The first large group of Norwegians arrived in Olds in 1902. A majority came from Minnesota (places like Newfolden, Thief River Falls, and the counties of Marshall and Holt). Later many immigrants came directly from Norway, with a concentration of people from Bergen, Oslo and Bardu. The Norwegians at Olds soon earned respect, not least because of their versatile skills as farmers and craftsmen. They made their own buildings and furniture from logs or other material at hand, and the women processed wool from their own sheep all the way from shearing to coloring yarn and finishing garments.
For more than five decades the Eagle Hill district outside Olds was identified with Norwegians. Around 1905 there was only one person who was not Norwegian in that district, and he joked that he had to learn the Norwegian language in self-defence.
Danes and Norwegians
Compared with religious group settlements around Olds, Danes and Norwegians did not stand out to the same degree. Nevertheless, Norwegians continued to use their Norwegian language and taught their children Norwegian, even though they lived in a foreign country. Because of their will to keep up their mother tongue they had a strong tendency to settle close to each other.
Among the first Norwegians to arrive at Olds was Louis Skadsem from Klepp, Jæren, Rogaland County. He came directly from Norway, but he had friends and relatives in Minnesota. He wrote them that the Eagle Hill country around Olds was very similar to the districts they knew from Norway – trees for shelter and fuel, natural springs for fresh water, and abundant wild game. Many among the first Norwegian immigrants who arrived at Olds, lived with the Skadsem family until they could move into their own log houses.

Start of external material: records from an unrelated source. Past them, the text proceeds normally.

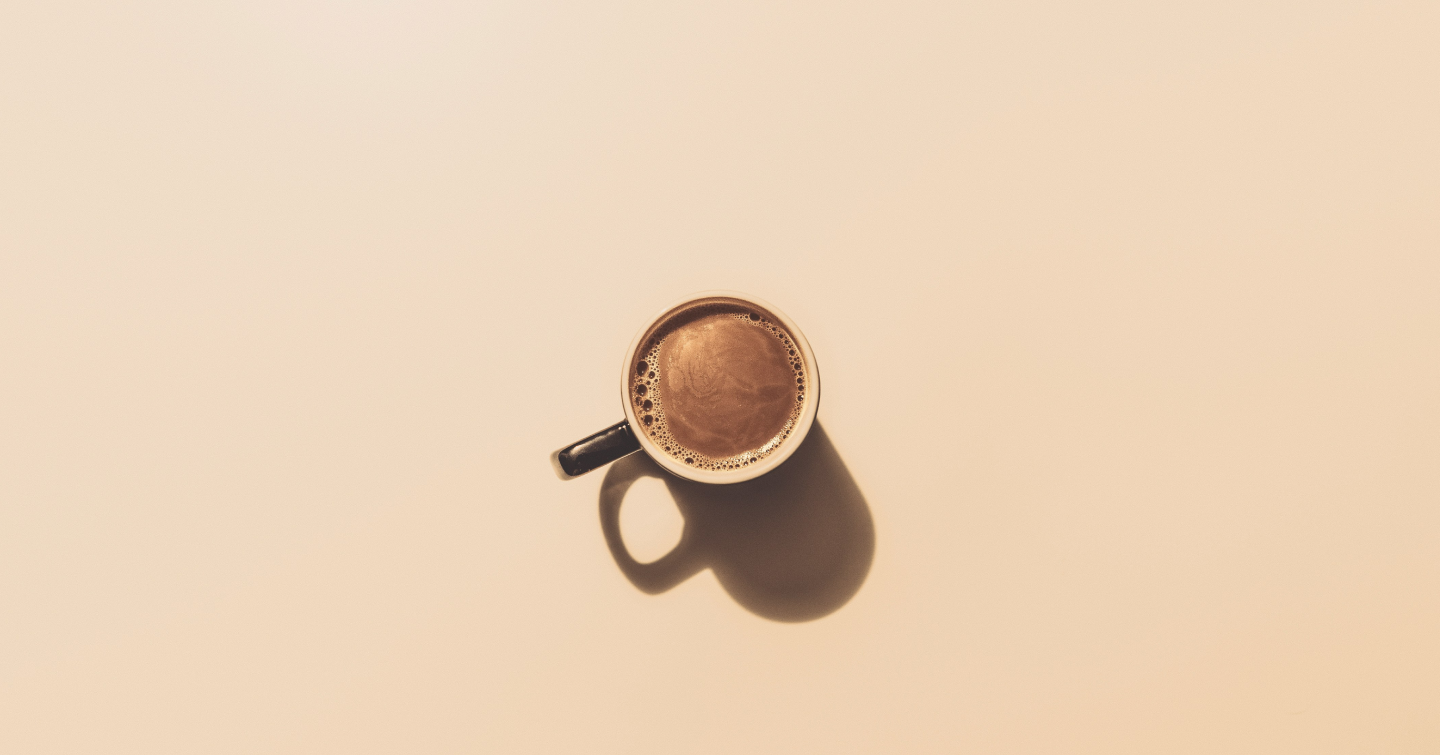
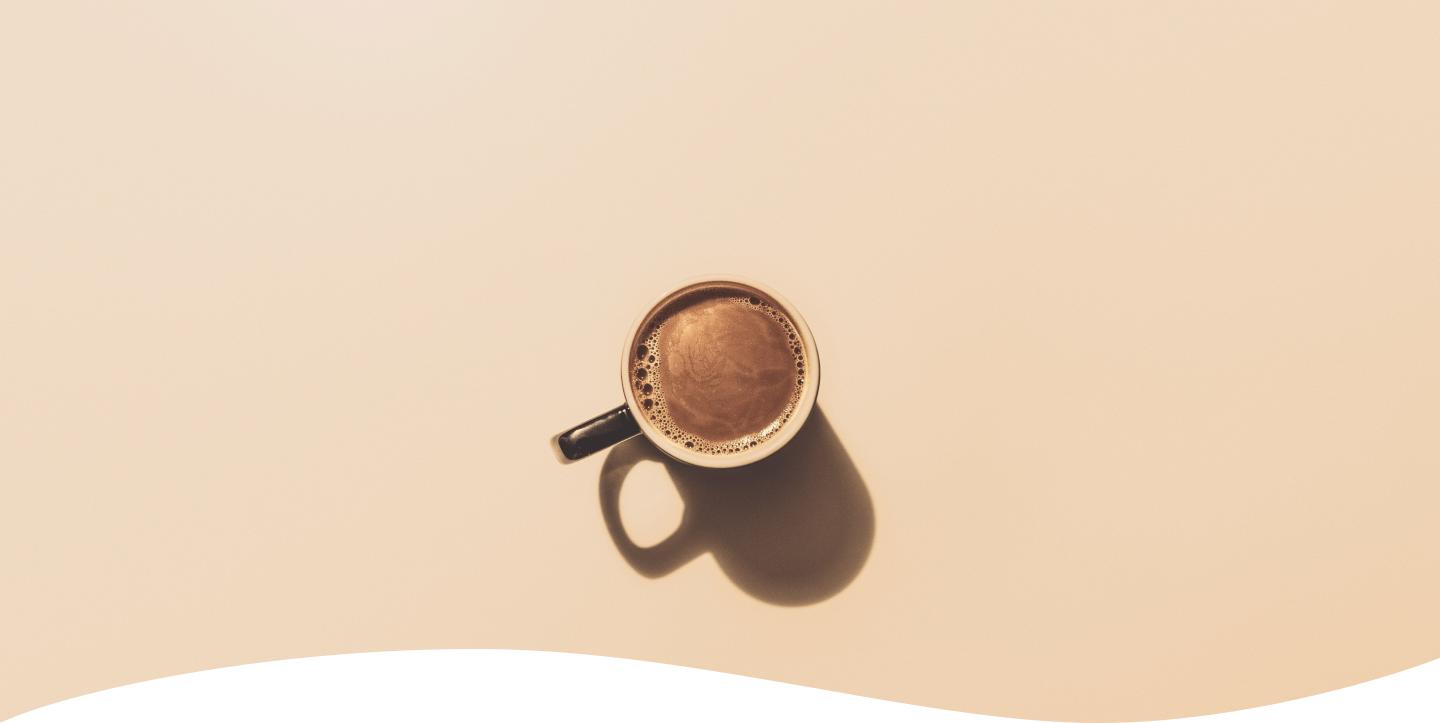
update bg image

diff --git a/index.html b/index.html
@@ -14,9 +14,7 @@
             <img style="width: 1440px; height: 755px; left: 0px; position: absolute" src="assets/images/homepage_bg.png"/>
             
             <!-- Logo -->
-            <div style="width: 1440px; height: 106px; left: 1440px; top: 821px; position: absolute; transform: rotate(180deg); transform-origin: 0 0; background: white"></div>
             <div style="left: 80px; top: 48px; position: absolute; color: #613400; font-size: 40px; font-family: Kanit; font-weight: 700; word-wrap: break-word">BetterDay</div>
-            
             <div style="left: 81px; top: 103px; position: absolute; flex-direction: column; justify-content: center; align-items: flex-start; display: inline-flex">
                 <div style="color: #613400; font-size: 24px; font-family: Karla; font-weight: 500; line-height: 22px; word-wrap: break-word">coffee shop</div>
             </div>
@@ -37,7 +35,7 @@
             </div>
 
             <!-- Our highlights heading -->
-            <div style="left: 74px; top: 753px; position: absolute; justify-content: flex-start; align-items: center; gap: 4px; display: inline-flex">
+            <div style="left: 74px; top: 775px; position: absolute; justify-content: flex-start; align-items: center; gap: 4px; display: inline-flex">
                 <div style="text-align: center; color: #613400; font-size: 36px; font-family: Karla; font-weight: 700; line-height: 40px; word-wrap: break-word">Our Highlights</div>
             </div>
             
@@ -61,20 +59,23 @@
                 </div>
             </div>
 
-            <div style="width: 58px; height: 58px; left: 67px; top: 730px; position: absolute; justify-content: center; align-items: center; display: inline-flex">
+            <!-- Down circle icon -->
+            <div style="width: 58px; height: 58px; left: 67px; top: 665px; position: absolute; justify-content: center; align-items: center; display: inline-flex">
                 <div style="width: 58px; height: 58px; position: relative; flex-direction: column; justify-content: flex-start; align-items: flex-start; display: flex">
-                    <div style="width: 50.75px; height: 50.75px; background: #613400"></div>
-                    <div style="width: 42.14px; height: 42.14px; background: white"></div>
+                    <img style="width: 50.75px; height: 50.75px;" src="assets/icons/down-circle.png"/>
                 </div>
             </div>
-            <div style="left: 1308px; top: 120px; position: absolute; justify-content: flex-start; align-items: center; gap: 4px; display: inline-flex">
+
+            <!-- Language -->
+            <div style="left: 1308px; top: 55px; position: absolute; justify-content: flex-start; align-items: center; gap: 4px; display: inline-flex">
                 <div style="color: rgba(47.81, 34.52, 18.93, 0.85); font-size: 16px; font-family: Roboto; font-weight: 500; line-height: 24px; word-wrap: break-word">ENG</div>
                 <div style="align-self: stretch; background: rgba(255, 255, 255, 0); flex-direction: column; justify-content: center; align-items: center; display: inline-flex">
                     <div style="width: 16px; height: 16px; position: relative">
-                        <div style="width: 13.57px; height: 9.14px; left: 1.21px; top: 3.43px; position: absolute; background: rgba(47.81, 34.52, 18.93, 0.85)"></div>
+                        <img style="width: 13.57px; height: 9.14px; left: 1.21px; top: 3.43px; position: absolute;" src="assets/icons/down-arrow.png" alt="Arrow icon" />
                     </div>
                 </div>
             </div>
+
         </div>
     </body>
 </html>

Hans Stroemsmo and his wife, who emigrated from Norway to Minnesota in 1883, followed five other families of Norwegian friends from Minnesota to Olds in 1902. This family and their five children stayed on the Skadsem farm the first weeks after arrival. After 1905 a large group of settlers came directly from Norway and settled in the Bergen district, named after the second largest city in Norway.
Some Danes arrived early around Olds
They settled on productive land north and west in the Samis district. Their land was broken much easier and cheaper than was possible for homesteaders on the more wooded land further west. Most of the early Danish settlers were bachelors. When Jacob Christiansen went back to Denmark in 1906, he persuaded Esper Espersen, Chris Hansson, and Abelgard Jensen, to join him on his return in 1907.
Later Esper Espersen went back several times to Denmark to recruit immigrants. He had a deal with the Dominion government that he would get a free passage to Denmark and back each time he recruited five people to go back with him as settlers on the prairies.
Image credits: Olds street view by courtesy of (C) Mountain View Museum & Archives https://www.oldsmuseum.ca/
 Arthur S. Morton, ”History of Prairie Settlement” in W.A. Mackintosh and W. L. G. Joerg (eds.), Canadian Frontiers of Settlement, New York 1938, p. 96.
 Morton, op. cit., p. 98.
 Siding 16. Wetaskiwin to 1930, published by the Wetaskiwin Alberta – R. C. M. P. Centennial Committee, Wetaskiwin 1975.
 William C. Wonders, ”Mot Kanadas Nordväst: Pioneer Settlement by Scandinavians in Central Alberta”, Geografiska Annaler. Series B, Human Geography, vol 65 (1983), pp. 129-152,136.
 William C. Wonders, ”Mot Kanadas Nordväs”, pp. 136-137.
 William C. Wonders, ”Mot Kanadas Nordväst», p. 137.
 Viveka K. Janssen, «Swedish Settlement in Alberta, 1890-1930», Swedish American Historical Quarterly, pp. 115-116.
 A History of Olds and Area, Olds, Alberta 1980, p. 16.
 Bodil J. Jensen, Alberta’s County of Mountain View. A History, published by Mountain View County, Didsbury, Alberta 1983, pp. 13-14.
 Bodil J. Jensen, Alberta’s County of Mountain View. A History, p. 14.
 A History of Olds and Area, Olds, Alberta 1980, pp. 421, 495.
 A History of Olds and Area, p. 16.
 A History of Olds and Area, p. 420.